—Transporting to the 1940s and relaxing in a jazz lounge
—Sobbing in front of a window
—Picking up the opposite sex (for sex)
Top-5 Breakup song ever ("Where I Wanna Be"):
“I just left my baby girl a message, saying I won’t be coming home/I’d rather be alone/She doesn’t fully understand me/’Cause I’d rather leave than to cheat/If she give me some time, I can be the man she needs/But there’s a lot of lust inside of me.”
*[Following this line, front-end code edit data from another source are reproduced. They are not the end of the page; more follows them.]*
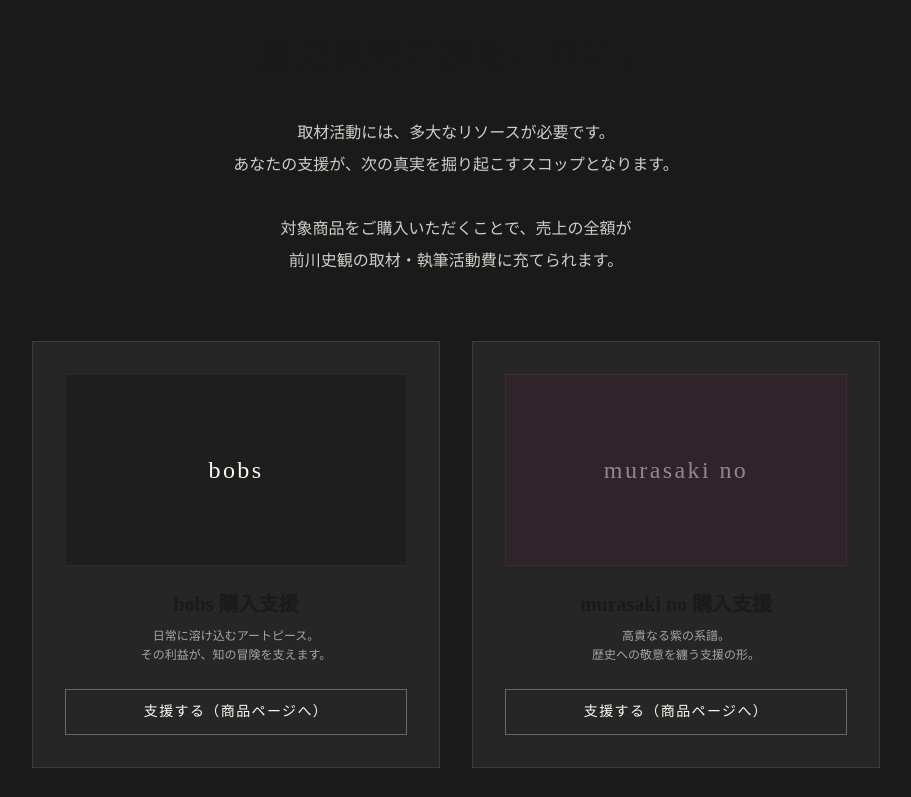
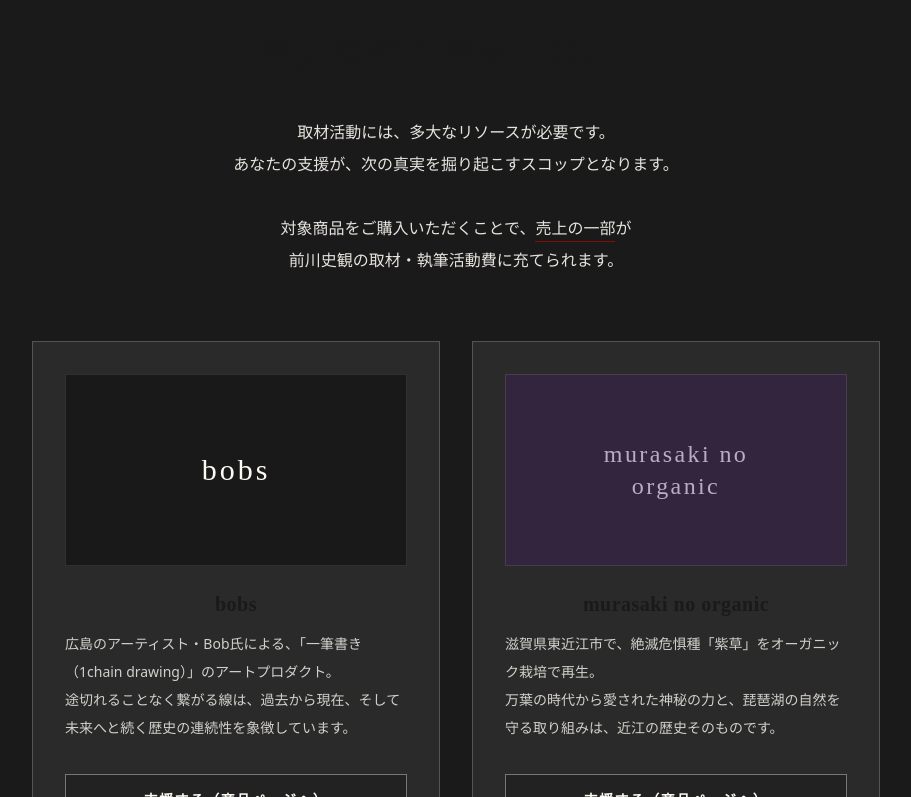
Before and after one commit to imashuku/maekawa-shikan-site-v2, a Next.js app: page /support in a window 1280 px wide. Shown: the part 1143-1940 px from the top of the page, without its empty margins (184-1095 px from the left). Built offline with nearby package versions, Linux system fonts and the light colour scheme.

Commit message:
Update: Refine support section text and UI for readability

```diff
--- a/src/app/support/page.tsx
+++ b/src/app/support/page.tsx
@@ -99,53 +99,55 @@ export default function SupportPage() {
       <section className="w-full bg-sumi-dark text-kinari py-20 md:py-32">
           <div className="max-w-4xl mx-auto px-6 text-center">
               <span className="text-kokihi text-xs font-bold tracking-widest mb-6 block">SPECIAL SUPPORT</span>
-              <h2 className="text-2xl md:text-4xl font-serif mb-8 leading-relaxed">
+              <h2 className="text-2xl md:text-3xl lg:text-4xl font-serif mb-8 leading-relaxed">
                   歴史探究の旅を、共に。
               </h2>
-              <p className="text-sm md:text-base font-serif leading-loose opacity-80 mb-16">
+              <p className="text-sm md:text-base font-serif leading-loose opacity-90 mb-16">
                   取材活動には、多大なリソースが必要です。<br/>
                   あなたの支援が、次の真実を掘り起こすスコップとなります。<br/>
                   <br/>
-                  対象商品をご購入いただくことで、売上の全額が<br/>
+                  対象商品をご購入いただくことで、<span className="border-b border-kokihi pb-1">売上の一部</span>が<br/>
                   前川史観の取材・執筆活動費に充てられます。
               </p>
 
               <div className="grid grid-cols-1 md:grid-cols-2 gap-8 mb-16">
                   {/* Support Item: bobs */}
-                  <div className="bg-sumi/50 border border-kinari/10 p-8 hover:border-kokihi/50 transition-colors group">
-                      <div className="h-48 bg-black/20 mb-6 flex items-center justify-center font-serif text-2xl tracking-widest border border-kinari/5">
-                          bobs
+                  <div className="bg-[#2a2a2a] border border-kinari/20 p-8 hover:border-kokihi/80 transition-colors group flex flex-col h-full">
+                      <div className="h-48 bg-black/40 mb-6 flex items-center justify-center font-serif text-3xl tracking-widest border border-kinari/10 relative overflow-hidden">
+                          <span className="relative z-10">bobs</span>
+                          <div className="absolute inset-0 opacity-10 bg-[radial-gradient(circle_at_center,_var(--tw-gradient-stops))] from-white to-transparent transform scale-150"></div>
                       </div>
-                      <h3 className="text-xl font-serif font-bold mb-2">bobs 購入支援</h3>
-                      <p className="text-xs opacity-60 mb-6 leading-relaxed">
-                          日常に溶け込むアートピース。<br/>
-                          その利益が、知の冒険を支えます。
+                      <h3 className="text-xl font-serif font-bold mb-3 tracking-wide">bobs</h3>
+                      <p className="text-sm opacity-80 mb-8 leading-loose flex-grow text-left">
+                          広島のアーティスト・Bob氏による、「一筆書き（1chain drawing）」のアートプロダクト。<br/>
+                          途切れることなく繋がる線は、過去から現在、そして未来へと続く歴史の連続性を象徴しています。
                       </p>
                       <a
                         href="https://bobs.base.ec/"
                         target="_blank"
                         rel="noopener noreferrer"
-                        className="block w-full py-3 border border-kinari/30 text-kinari group-hover:bg-kokihi group-hover:border-kokihi group-hover:text-white transition-all duration-300 font-serif text-sm tracking-widest"
+                        className="block w-full py-4 border border-kinari/40 text-kinari bg-sumi-dark/50 group-hover:bg-kokihi group-hover:border-kokihi group-hover:text-white transition-all duration-300 font-serif text-sm tracking-widest font-bold"
                       >
                           支援する（商品ページへ）
                       </a>
                   </div>
 
-                  {/* Support Item: murasaki no */}
-                  <div className="bg-sumi/50 border border-kinari/10 p-8 hover:border-kokihi/50 transition-colors group">
-                      <div className="h-48 bg-pink-900/10 mb-6 flex items-center justify-center font-serif text-2xl tracking-widest border border-kinari/5 text-pink-100/50">
-                          murasaki no
+                  {/* Support Item: murasaki no organic */}
+                  <div className="bg-[#2a2a2a] border border-kinari/20 p-8 hover:border-kokihi/80 transition-colors group flex flex-col h-full">
+                      <div className="h-48 bg-purple-900/20 mb-6 flex items-center justify-center font-serif text-2xl tracking-widest border border-kinari/10 text-purple-100/70 relative overflow-hidden">
+                          <span className="relative z-10 text-center">murasaki no<br/>organic</span>
+                          <div className="absolute inset-0 opacity-10 bg-[radial-gradient(circle_at_center,_var(--tw-gradient-stops))] from-purple-400 to-transparent transform scale-150"></div>
                       </div>
-                      <h3 className="text-xl font-serif font-bold mb-2">murasaki no 購入支援</h3>
-                      <p className="text-xs opacity-60 mb-6 leading-relaxed">
-                          高貴なる紫の系譜。<br/>
-                          歴史への敬意を纏う支援の形。
+                      <h3 className="text-xl font-serif font-bold mb-3 tracking-wide">murasaki no organic</h3>
+                      <p className="text-sm opacity-80 mb-8 leading-loose flex-grow text-left">
+                          滋賀県東近江市で、絶滅危惧種「紫草」をオーガニック栽培で再生。<br/>
+                          万葉の時代から愛された神秘の力と、琵琶湖の自然を守る取り組みは、近江の歴史そのものです。
                       </p>
                       <a
                          href="https://murasakino-organic.stores.jp/"
                          target="_blank"
                          rel="noopener noreferrer"
-                         className="block w-full py-3 border border-kinari/30 text-kinari group-hover:bg-kokihi group-hover:border-kokihi group-hover:text-white transition-all duration-300 font-serif text-sm tracking-widest"
+                         className="block w-full py-4 border border-kinari/40 text-kinari bg-sumi-dark/50 group-hover:bg-kokihi group-hover:border-kokihi group-hover:text-white transition-all duration-300 font-serif text-sm tracking-widest font-bold"
                       >
                           支援する（商品ページへ）
                       </a>
```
Jones flips the “It’s not you; it’s me” trope into one of R&B's most effective and candid break-up anthems. Explaining why he needs a breather from his teenage love, he's genuine, vulnerable and selfish (“Do I leave? Do I stay? Do I go? I think about my life and what matters to me the most”). As suave as the song sounds, you never want to be on the receiving end of his message.
Song that might not fly in 2014:
On "Have You Seen Her?" Donell tries to find a mysterious PYT pushing a GS4 (that's a Lexus) and goes about it by asking if anyone's seen her. These days, he'd just put an APB out on Twitter and/or lurk in her Instagram.
Perfect pickup lines:
—“Would you mind if I take this seat right here?/’Cause you’re sitting alone/If you’re sippin’ on Cris, girl, I’m buying, yeah”
—“I must admit I got a thing for you/It's just a little taste of all the things I'll do for you”
—“All this love, are you gonna be the one to get it?”
—"It's a quarter past 3, girl, what's it gon' be?"
Bet you didn't know: Jones' pre-solo pen credits include co-writing (with Faith Evans) Usher’s 1994 breakout single, “Think of You.”
Synopsis: Most R&B heads will fight to put this project in their top-whatever lineup, for the replay factor alone. Donell Jones slipped us an undercover classic (and a classic Left Eye verse on "U Know What's Up") and tip-toed out the door. He’s released five albums since this platinum-selling sophomore effort, but none as musically dapper and truthful. Where I Wanna Be could even be considered a forefather to Usher's testosterone manifesto Confessions.
Hard truths are softened and dirty deeds are done, but Donell always comes across like a smooth criminal ("I understand you got a nigga that lives at home, but I wanna be the cat that makes you moan."). It's not exactly a diamond—his vocals beg beyond its limits sometimes. But BabyFace’s buttery touch is apparent, and Jones and company’s storytelling and slight edge scream sophistication. It's so easy and simple that it's good for you.